### What the task asks
Here are some entries. Print them exactly as they are.

Front-end code edit data:
--------------------

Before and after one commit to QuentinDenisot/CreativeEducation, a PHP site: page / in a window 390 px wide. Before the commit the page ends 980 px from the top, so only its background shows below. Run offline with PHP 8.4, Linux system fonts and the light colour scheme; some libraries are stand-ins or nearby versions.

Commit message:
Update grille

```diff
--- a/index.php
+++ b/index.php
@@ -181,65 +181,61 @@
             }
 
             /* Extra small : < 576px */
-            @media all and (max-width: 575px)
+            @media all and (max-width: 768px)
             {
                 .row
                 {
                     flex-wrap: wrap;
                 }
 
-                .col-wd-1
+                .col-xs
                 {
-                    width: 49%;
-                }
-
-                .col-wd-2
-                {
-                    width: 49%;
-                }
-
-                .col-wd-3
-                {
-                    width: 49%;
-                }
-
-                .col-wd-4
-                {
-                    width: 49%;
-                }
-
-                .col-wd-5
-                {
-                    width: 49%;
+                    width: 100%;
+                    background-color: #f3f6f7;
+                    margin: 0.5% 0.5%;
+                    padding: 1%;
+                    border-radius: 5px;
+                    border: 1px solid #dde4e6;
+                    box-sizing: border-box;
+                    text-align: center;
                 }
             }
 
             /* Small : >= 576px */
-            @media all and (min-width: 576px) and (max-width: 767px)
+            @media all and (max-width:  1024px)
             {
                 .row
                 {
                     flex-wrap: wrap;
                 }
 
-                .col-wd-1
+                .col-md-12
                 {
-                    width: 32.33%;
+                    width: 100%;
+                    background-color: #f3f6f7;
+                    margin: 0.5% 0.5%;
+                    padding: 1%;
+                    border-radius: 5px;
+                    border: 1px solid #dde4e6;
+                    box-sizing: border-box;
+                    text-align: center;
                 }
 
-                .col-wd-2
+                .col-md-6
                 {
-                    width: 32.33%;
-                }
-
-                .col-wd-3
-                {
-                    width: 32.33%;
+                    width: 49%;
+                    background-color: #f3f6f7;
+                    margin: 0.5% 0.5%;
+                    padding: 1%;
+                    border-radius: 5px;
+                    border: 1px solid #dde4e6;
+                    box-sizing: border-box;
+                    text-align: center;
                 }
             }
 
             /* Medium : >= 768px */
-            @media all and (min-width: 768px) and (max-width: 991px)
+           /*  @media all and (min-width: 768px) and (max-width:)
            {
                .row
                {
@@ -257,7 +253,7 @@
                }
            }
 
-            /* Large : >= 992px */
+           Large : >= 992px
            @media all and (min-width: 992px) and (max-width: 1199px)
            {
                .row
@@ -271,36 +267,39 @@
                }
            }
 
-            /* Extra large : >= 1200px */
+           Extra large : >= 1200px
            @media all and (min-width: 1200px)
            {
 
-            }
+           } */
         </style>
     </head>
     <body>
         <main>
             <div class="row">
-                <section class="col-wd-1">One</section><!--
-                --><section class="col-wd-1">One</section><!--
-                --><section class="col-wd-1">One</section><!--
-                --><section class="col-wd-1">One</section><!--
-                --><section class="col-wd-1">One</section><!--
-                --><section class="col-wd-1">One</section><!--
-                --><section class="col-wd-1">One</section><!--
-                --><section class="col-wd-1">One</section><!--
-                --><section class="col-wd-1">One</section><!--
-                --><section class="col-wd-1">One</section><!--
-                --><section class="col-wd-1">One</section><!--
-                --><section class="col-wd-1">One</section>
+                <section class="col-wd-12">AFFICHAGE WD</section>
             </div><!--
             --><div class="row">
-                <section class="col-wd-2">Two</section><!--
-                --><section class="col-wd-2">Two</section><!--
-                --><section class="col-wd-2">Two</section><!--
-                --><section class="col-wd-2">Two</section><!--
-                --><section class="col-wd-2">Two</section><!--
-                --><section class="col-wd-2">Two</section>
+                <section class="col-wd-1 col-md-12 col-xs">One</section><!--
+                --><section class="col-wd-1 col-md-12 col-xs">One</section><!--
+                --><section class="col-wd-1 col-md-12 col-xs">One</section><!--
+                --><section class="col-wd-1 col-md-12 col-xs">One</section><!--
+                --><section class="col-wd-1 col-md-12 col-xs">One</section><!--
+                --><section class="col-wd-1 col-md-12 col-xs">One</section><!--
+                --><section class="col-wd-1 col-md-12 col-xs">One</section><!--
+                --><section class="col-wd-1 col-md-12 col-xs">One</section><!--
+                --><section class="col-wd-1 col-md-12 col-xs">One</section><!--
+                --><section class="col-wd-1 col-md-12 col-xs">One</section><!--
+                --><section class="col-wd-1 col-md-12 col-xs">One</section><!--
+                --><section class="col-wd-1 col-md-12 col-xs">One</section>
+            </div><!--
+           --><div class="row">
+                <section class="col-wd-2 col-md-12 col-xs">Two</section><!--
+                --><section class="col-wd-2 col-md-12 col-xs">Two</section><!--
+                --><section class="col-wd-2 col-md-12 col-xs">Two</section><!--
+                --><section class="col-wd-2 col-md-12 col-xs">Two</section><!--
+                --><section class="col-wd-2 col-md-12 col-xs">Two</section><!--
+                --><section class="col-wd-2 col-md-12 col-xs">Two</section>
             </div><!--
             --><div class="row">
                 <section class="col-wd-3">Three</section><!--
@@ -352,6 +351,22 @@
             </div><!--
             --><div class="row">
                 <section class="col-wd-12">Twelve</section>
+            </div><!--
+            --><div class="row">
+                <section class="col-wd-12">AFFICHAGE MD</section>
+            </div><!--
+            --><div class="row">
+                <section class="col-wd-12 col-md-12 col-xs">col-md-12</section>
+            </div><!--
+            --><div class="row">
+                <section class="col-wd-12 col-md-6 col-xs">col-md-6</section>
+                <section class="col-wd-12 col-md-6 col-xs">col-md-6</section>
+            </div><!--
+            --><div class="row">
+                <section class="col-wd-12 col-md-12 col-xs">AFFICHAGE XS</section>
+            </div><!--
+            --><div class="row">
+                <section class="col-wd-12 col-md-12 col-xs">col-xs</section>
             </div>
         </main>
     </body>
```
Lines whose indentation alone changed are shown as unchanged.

--------------------

### Result for this exercise
Before and after one commit to QuentinDenisot/CreativeEducation, a PHP site: page / in a window 390 px wide. Before the commit the page ends 980 px from the top, so only its background shows below. Run offline with PHP 8.4, Linux system fonts and the light colour scheme; some libraries are stand-ins or nearby versions.

Commit message:
Update grille

```diff
--- a/index.php
+++ b/index.php
@@ -181,65 +181,61 @@
             }
 
             /* Extra small : < 576px */
-            @media all and (max-width: 575px)
+            @media all and (max-width: 768px)
             {
                 .row
                 {
                     flex-wrap: wrap;
                 }
 
-                .col-wd-1
+                .col-xs
                 {
-                    width: 49%;
-                }
-
-                .col-wd-2
-                {
-                    width: 49%;
-                }
-
-                .col-wd-3
-                {
-                    width: 49%;
-                }
-
-                .col-wd-4
-                {
-                    width: 49%;
-                }
-
-                .col-wd-5
-                {
-                    width: 49%;
+                    width: 100%;
+                    background-color: #f3f6f7;
+                    margin: 0.5% 0.5%;
+                    padding: 1%;
+                    border-radius: 5px;
+                    border: 1px solid #dde4e6;
+                    box-sizing: border-box;
+                    text-align: center;
                 }
             }
 
             /* Small : >= 576px */
-            @media all and (min-width: 576px) and (max-width: 767px)
+            @media all and (max-width:  1024px)
             {
                 .row
                 {
                     flex-wrap: wrap;
                 }
 
-                .col-wd-1
+                .col-md-12
                 {
-                    width: 32.33%;
+                    width: 100%;
+                    background-color: #f3f6f7;
+                    margin: 0.5% 0.5%;
+                    padding: 1%;
+                    border-radius: 5px;
+                    border: 1px solid #dde4e6;
+                    box-sizing: border-box;
+                    text-align: center;
                 }
 
-                .col-wd-2
+                .col-md-6
                 {
-                    width: 32.33%;
-                }
-
-                .col-wd-3
-                {
-                    width: 32.33%;
+                    width: 49%;
+                    background-color: #f3f6f7;
+                    margin: 0.5% 0.5%;
+                    padding: 1%;
+                    border-radius: 5px;
+                    border: 1px solid #dde4e6;
+                    box-sizing: border-box;
+                    text-align: center;
                 }
             }
 
             /* Medium : >= 768px */
-            @media all and (min-width: 768px) and (max-width: 991px)
+           /*  @media all and (min-width: 768px) and (max-width:)
            {
                .row
                {
@@ -257,7 +253,7 @@
                }
            }
 
-            /* Large : >= 992px */
+           Large : >= 992px
            @media all and (min-width: 992px) and (max-width: 1199px)
            {
                .row
@@ -271,36 +267,39 @@
                }
            }
 
-            /* Extra large : >= 1200px */
+           Extra large : >= 1200px
            @media all and (min-width: 1200px)
            {
 
-            }
+           } */
         </style>
     </head>
     <body>
         <main>
             <div class="row">
-                <section class="col-wd-1">One</section><!--
-                --><section class="col-wd-1">One</section><!--
-                --><section class="col-wd-1">One</section><!--
-                --><section class="col-wd-1">One</section><!--
-                --><section class="col-wd-1">One</section><!--
-                --><section class="col-wd-1">One</section><!--
-                --><section class="col-wd-1">One</section><!--
-                --><section class="col-wd-1">One</section><!--
-                --><section class="col-wd-1">One</section><!--
-                --><section class="col-wd-1">One</section><!--
-                --><section class="col-wd-1">One</section><!--
-                --><section class="col-wd-1">One</section>
+                <section class="col-wd-12">AFFICHAGE WD</section>
             </div><!--
             --><div class="row">
-                <section class="col-wd-2">Two</section><!--
-                --><section class="col-wd-2">Two</section><!--
-                --><section class="col-wd-2">Two</section><!--
-                --><section class="col-wd-2">Two</section><!--
-                --><section class="col-wd-2">Two</section><!--
-                --><section class="col-wd-2">Two</section>
+                <section class="col-wd-1 col-md-12 col-xs">One</section><!--
+                --><section class="col-wd-1 col-md-12 col-xs">One</section><!--
+                --><section class="col-wd-1 col-md-12 col-xs">One</section><!--
+                --><section class="col-wd-1 col-md-12 col-xs">One</section><!--
+                --><section class="col-wd-1 col-md-12 col-xs">One</section><!--
+                --><section class="col-wd-1 col-md-12 col-xs">One</section><!--
+                --><section class="col-wd-1 col-md-12 col-xs">One</section><!--
+                --><section class="col-wd-1 col-md-12 col-xs">One</section><!--
+                --><section class="col-wd-1 col-md-12 col-xs">One</section><!--
+                --><section class="col-wd-1 col-md-12 col-xs">One</section><!--
+                --><section class="col-wd-1 col-md-12 col-xs">One</section><!--
+                --><section class="col-wd-1 col-md-12 col-xs">One</section>
+            </div><!--
+           --><div class="row">
+                <section class="col-wd-2 col-md-12 col-xs">Two</section><!--
+                --><section class="col-wd-2 col-md-12 col-xs">Two</section><!--
+                --><section class="col-wd-2 col-md-12 col-xs">Two</section><!--
+                --><section class="col-wd-2 col-md-12 col-xs">Two</section><!--
+                --><section class="col-wd-2 col-md-12 col-xs">Two</section><!--
+                --><section class="col-wd-2 col-md-12 col-xs">Two</section>
             </div><!--
             --><div class="row">
                 <section class="col-wd-3">Three</section><!--
@@ -352,6 +351,22 @@
             </div><!--
             --><div class="row">
                 <section class="col-wd-12">Twelve</section>
+            </div><!--
+            --><div class="row">
+                <section class="col-wd-12">AFFICHAGE MD</section>
+            </div><!--
+            --><div class="row">
+                <section class="col-wd-12 col-md-12 col-xs">col-md-12</section>
+            </div><!--
+            --><div class="row">
+                <section class="col-wd-12 col-md-6 col-xs">col-md-6</section>
+                <section class="col-wd-12 col-md-6 col-xs">col-md-6</section>
+            </div><!--
+            --><div class="row">
+                <section class="col-wd-12 col-md-12 col-xs">AFFICHAGE XS</section>
+            </div><!--
+            --><div class="row">
+                <section class="col-wd-12 col-md-12 col-xs">col-xs</section>
             </div>
         </main>
     </body>
```
Lines whose indentation alone changed are shown as unchanged.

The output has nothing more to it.